Binyamin Appelbaum at the New York Times compiled a substantial amount of research on the effects of unemployment. Unemployed persons tend to make far less once they regain employment, suffer negative health effects, lose their skills, and find it increasingly difficult to regain employment at all. I surveyed a variety of similar studies not too long ago and found similar data:

Being unemployed for a long period of time often causes one to grow distant from their friends, discord within families, and a loss of self-respect. An unemployed person also collects lower wages once they do re-enter the workforce relative to their peers who remained employed, 20% lower wages to be exact. Finally, long-term unemployment is correlated with an increased likelihood for depression, stroke, heart attack,and other stress-related conditions.
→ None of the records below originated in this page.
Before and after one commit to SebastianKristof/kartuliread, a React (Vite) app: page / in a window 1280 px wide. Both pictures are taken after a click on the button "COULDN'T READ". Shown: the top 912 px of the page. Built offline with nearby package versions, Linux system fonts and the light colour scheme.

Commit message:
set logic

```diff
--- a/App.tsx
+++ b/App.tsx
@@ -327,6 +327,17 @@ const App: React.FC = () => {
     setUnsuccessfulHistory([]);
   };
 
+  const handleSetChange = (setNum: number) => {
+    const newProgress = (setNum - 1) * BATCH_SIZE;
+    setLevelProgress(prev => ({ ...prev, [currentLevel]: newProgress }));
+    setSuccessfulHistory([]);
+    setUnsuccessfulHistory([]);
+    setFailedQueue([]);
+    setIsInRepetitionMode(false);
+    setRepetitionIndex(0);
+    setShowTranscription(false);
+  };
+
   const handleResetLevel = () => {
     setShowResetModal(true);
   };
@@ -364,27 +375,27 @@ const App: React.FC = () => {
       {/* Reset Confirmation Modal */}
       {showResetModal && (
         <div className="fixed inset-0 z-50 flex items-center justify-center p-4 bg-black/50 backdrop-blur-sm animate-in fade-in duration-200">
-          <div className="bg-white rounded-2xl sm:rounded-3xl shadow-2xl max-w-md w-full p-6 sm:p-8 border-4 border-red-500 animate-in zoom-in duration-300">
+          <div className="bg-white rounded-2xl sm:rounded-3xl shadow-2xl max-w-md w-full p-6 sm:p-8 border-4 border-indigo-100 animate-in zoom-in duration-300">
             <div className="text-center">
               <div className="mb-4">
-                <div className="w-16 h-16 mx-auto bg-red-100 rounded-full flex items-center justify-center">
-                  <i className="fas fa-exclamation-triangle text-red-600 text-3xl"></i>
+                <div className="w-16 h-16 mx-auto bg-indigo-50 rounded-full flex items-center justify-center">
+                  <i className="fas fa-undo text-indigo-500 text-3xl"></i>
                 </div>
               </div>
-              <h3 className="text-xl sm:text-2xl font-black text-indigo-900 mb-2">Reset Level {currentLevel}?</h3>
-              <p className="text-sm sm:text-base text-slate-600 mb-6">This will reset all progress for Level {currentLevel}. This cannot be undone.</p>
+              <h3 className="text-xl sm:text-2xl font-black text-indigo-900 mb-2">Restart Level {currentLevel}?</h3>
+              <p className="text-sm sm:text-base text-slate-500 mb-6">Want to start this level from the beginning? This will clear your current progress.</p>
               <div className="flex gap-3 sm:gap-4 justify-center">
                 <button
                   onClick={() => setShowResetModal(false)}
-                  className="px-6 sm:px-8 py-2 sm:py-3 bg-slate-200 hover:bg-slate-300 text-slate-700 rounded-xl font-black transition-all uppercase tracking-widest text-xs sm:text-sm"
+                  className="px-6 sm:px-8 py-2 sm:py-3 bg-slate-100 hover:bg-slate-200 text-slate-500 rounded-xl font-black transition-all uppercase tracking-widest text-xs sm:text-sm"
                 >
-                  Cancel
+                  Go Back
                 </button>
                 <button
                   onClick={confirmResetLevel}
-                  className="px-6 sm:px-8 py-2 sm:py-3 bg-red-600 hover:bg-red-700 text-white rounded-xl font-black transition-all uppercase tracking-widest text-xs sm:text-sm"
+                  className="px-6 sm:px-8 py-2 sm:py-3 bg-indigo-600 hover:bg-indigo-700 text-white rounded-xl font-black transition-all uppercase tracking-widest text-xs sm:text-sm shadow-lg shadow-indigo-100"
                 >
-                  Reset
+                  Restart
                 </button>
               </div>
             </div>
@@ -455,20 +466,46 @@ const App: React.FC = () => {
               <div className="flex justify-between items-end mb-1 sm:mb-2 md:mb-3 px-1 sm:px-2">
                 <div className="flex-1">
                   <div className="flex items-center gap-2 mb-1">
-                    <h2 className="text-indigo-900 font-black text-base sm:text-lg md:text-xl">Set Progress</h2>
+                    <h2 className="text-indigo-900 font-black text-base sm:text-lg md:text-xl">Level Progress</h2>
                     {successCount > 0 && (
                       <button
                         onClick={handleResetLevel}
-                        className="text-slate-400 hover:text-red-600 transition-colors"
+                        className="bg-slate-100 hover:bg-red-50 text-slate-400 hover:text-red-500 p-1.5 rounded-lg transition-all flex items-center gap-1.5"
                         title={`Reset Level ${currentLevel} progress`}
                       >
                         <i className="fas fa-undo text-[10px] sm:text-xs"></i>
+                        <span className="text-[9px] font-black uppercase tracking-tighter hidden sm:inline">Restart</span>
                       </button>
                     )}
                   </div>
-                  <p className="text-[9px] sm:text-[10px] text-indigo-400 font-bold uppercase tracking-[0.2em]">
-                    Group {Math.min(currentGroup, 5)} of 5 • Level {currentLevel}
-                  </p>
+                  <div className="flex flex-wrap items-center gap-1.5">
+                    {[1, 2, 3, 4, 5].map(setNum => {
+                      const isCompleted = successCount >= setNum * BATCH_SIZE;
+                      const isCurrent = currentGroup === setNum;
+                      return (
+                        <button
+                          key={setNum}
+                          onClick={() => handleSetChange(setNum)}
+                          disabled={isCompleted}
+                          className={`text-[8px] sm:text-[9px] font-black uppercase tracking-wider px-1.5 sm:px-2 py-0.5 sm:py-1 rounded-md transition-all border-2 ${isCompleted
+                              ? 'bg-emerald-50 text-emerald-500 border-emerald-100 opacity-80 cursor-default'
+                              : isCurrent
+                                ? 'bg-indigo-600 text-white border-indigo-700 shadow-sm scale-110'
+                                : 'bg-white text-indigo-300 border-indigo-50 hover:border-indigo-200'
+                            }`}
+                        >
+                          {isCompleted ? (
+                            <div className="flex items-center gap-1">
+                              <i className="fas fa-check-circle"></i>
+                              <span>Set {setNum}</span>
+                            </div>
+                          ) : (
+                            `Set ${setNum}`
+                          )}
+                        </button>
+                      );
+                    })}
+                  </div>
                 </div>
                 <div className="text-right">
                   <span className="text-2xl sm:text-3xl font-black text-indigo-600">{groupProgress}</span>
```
The basic takeaway from this is that unemployment is really painful. As a policy matter, we should be doing anything and everything we can to bring it down. But we have not done that during the Great Recession and it appears that we wont. The unemployment rate still remains at 8.3% and neither fiscal nor monetary policy efforts are being made to bring it down. In addition to this recent failure, we also have a system in place that intentionally generates 4-6% unemployment in order to fight inflation. Should we really allow that many people to suffer that much trauma? Given unemployment’s negative effects on health, skills, family well-being, relationships, and so on, shouldn’t real full employment be on the policy radar more than it is?

Things to ponder.